I’d been taught that it was not only beneficial, but also essential, to maintain an arm’s length from business decisions and to refrain from granting favors to clients. My job was to represent and satisfy the readers and subscribers. If the publication was the least bit phony, there was nothing to sell. And if the publisher-editor relationship was a bit tense, to the point of even being slightly antagonistic, that was a good thing. Healthy. Necessary. 

Man, I was outstanding at that part of the job.

Honestly, I wasn’t shocked when I was sacked. But the one thing that really ticked me off was that my executive editor, Tim Murphy, whom I’d been grooming to take my place, was passed over for the job. (Which contributed to his decision to quit, which made me respect and love him even more than I already did.) Thinking back, though, even that didn’t surprise me. Tim would’ve definitely wreaked even more havoc than I had. 

A short time before all the drama, I went in to work on a weekend. There at the door to my office was a pile of fresh dog poop. I’d seen Sally’s car, so I knew she was there and, sure enough, so was her pooch. She apologized profusely and cleaned up the mess, but I’m fairly certain that doggie got a treat shortly thereafter. 

Oddly enough, my first connection with Sally was through my mom, who ran an employment agency in my hometown of Newport, Rhode Island. Sally had come to Newport to launch an upscale marine magazine called The Yacht, and my mother had played a role in staffing it. It was how I first came to know Sally.

As has been made clear in this issue’s tribute to Sally (see page 8), she was a force of nature.

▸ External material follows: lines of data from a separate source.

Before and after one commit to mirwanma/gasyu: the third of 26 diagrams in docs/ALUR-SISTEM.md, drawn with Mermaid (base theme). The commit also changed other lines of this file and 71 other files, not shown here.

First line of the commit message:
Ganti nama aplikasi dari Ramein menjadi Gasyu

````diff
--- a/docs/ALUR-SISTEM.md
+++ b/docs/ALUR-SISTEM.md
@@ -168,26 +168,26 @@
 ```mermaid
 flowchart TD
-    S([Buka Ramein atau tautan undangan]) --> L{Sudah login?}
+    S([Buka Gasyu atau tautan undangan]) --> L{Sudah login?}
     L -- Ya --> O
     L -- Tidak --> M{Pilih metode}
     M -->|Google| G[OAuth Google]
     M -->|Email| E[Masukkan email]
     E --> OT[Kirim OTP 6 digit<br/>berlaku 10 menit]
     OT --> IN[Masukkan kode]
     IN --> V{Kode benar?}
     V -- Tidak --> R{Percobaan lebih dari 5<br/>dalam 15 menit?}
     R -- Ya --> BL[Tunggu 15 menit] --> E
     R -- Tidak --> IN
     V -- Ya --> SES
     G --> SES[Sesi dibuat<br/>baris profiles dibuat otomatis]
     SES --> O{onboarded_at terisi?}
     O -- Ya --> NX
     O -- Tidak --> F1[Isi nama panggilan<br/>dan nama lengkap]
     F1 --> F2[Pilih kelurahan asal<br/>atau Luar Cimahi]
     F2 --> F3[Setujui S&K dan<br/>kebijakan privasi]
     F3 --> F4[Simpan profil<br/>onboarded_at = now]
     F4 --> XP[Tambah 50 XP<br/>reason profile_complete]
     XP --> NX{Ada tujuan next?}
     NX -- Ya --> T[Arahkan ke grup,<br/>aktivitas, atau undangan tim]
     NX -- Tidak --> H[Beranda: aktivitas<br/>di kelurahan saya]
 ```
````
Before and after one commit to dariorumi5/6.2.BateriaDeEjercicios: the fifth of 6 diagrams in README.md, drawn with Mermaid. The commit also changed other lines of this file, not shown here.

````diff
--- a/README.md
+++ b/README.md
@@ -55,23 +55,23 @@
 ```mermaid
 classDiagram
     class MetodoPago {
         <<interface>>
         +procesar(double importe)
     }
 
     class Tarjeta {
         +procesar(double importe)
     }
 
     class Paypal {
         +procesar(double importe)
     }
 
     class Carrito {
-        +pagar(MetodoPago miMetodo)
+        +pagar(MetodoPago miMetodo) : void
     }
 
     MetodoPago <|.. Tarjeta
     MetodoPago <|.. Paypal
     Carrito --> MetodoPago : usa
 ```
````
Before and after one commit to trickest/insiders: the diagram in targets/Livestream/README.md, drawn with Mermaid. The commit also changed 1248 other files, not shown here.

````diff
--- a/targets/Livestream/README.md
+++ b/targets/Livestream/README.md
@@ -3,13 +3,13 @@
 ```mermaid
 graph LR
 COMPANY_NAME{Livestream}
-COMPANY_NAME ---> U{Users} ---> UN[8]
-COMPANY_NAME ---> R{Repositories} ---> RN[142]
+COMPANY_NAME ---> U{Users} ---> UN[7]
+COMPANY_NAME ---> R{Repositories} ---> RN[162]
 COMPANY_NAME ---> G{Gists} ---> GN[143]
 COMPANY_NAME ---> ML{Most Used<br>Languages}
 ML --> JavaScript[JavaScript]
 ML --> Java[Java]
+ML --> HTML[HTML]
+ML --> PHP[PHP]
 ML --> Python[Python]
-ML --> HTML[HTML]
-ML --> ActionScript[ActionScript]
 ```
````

The marine industry was super-macho in those days, led by hard boys like the Harken brothers, Ted Hood, Everett Pearson and similar characters. And while Sally cast a commanding presence, she wasn’t the type to curry favor by batting her eyelashes. No, to succeed in that hypermasculine world, she always had to be the smartest person in the room. A Princeton grad, she always was. 

All that said, it’s absolutely true that for me, getting canned was not a bad thing. I pivoted to writing more of my own stories, not editing ones that I’d commissioned. I wrote a few books, sailed my butt off, and did things that I’d never have contemplated had I remained in the editor’s chair. Though it stung at the time, I came to be very grateful that it had happened. 

And Sally and I, amazingly enough, eventually became pals. Real ones. She was always supportive, and connected me with more than a few fine opportunities. Sure, we still tangled a bit. She was on the board of the National Sailing Hall of Fame, and in its early days, I was one of that organization’s most outspoken critics, which I knew bugged Sally to no end. It was just like the old days.

The last time I saw Sally was at, of all places, a beauty parlor: We had the very same hairdresser. (It was our mutual scissors friend who texted me the news about her passing, a good day before anyone else knew.) We’d caught up, gossiped, had a few laughs, even shared a quick hug. There we were, after all this time, a pair of old mates still trying to keep up appearances.

Herb McCormick is a CW editor-at-large.